=== WHAT THIS TASK INVOLVES ===
Find the word "import" in the data below and copy each line that holds it.

=== DATA IN THIS EXERCISE ===
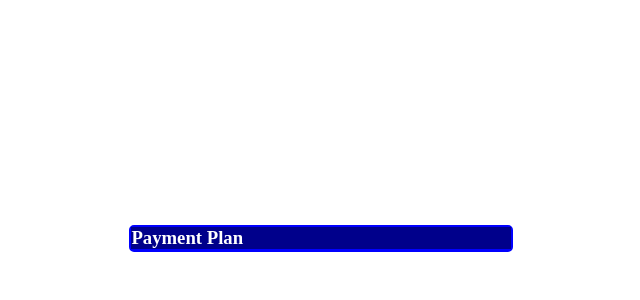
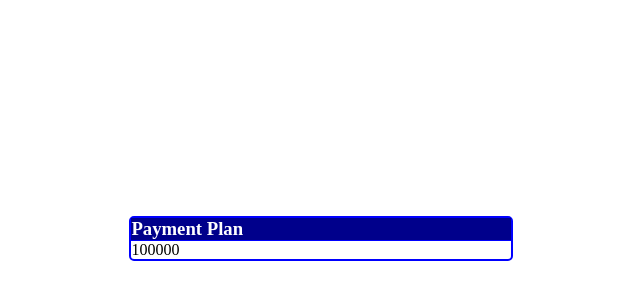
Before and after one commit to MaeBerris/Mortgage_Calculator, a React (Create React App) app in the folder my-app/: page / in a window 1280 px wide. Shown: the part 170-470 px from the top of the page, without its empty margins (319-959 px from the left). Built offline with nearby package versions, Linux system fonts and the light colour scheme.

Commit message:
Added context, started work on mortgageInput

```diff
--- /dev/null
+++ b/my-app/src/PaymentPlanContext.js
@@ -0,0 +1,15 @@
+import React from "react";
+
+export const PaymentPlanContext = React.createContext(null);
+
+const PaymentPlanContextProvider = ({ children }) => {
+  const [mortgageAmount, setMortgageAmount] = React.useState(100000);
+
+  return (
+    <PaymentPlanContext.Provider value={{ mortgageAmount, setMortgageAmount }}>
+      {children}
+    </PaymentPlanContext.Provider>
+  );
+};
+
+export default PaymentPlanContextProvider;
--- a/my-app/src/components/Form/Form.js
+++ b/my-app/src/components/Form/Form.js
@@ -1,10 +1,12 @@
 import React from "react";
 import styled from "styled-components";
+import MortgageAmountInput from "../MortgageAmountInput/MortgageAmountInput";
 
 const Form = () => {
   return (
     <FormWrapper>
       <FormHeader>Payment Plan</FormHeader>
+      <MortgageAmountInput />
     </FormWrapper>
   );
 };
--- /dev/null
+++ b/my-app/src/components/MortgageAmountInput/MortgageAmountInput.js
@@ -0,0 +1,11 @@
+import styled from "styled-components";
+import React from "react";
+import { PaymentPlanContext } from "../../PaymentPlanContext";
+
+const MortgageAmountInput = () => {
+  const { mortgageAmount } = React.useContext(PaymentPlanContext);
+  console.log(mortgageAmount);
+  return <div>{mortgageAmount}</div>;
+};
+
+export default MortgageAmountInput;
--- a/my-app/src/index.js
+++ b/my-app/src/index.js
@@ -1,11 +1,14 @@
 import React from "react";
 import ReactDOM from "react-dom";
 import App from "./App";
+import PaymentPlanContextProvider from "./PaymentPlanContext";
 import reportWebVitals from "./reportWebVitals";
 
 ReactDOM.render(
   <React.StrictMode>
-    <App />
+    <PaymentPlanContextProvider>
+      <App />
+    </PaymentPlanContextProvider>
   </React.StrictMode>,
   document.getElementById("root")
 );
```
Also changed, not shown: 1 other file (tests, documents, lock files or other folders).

=== TASK RESULT ===
+import React from "react";
 import React from "react";
 import styled from "styled-components";
+import MortgageAmountInput from "../MortgageAmountInput/MortgageAmountInput";
+import styled from "styled-components";
+import React from "react";
+import { PaymentPlanContext } from "../../PaymentPlanContext";
 import React from "react";
 import ReactDOM from "react-dom";
 import App from "./App";
+import PaymentPlanContextProvider from "./PaymentPlanContext";
 import reportWebVitals from "./reportWebVitals";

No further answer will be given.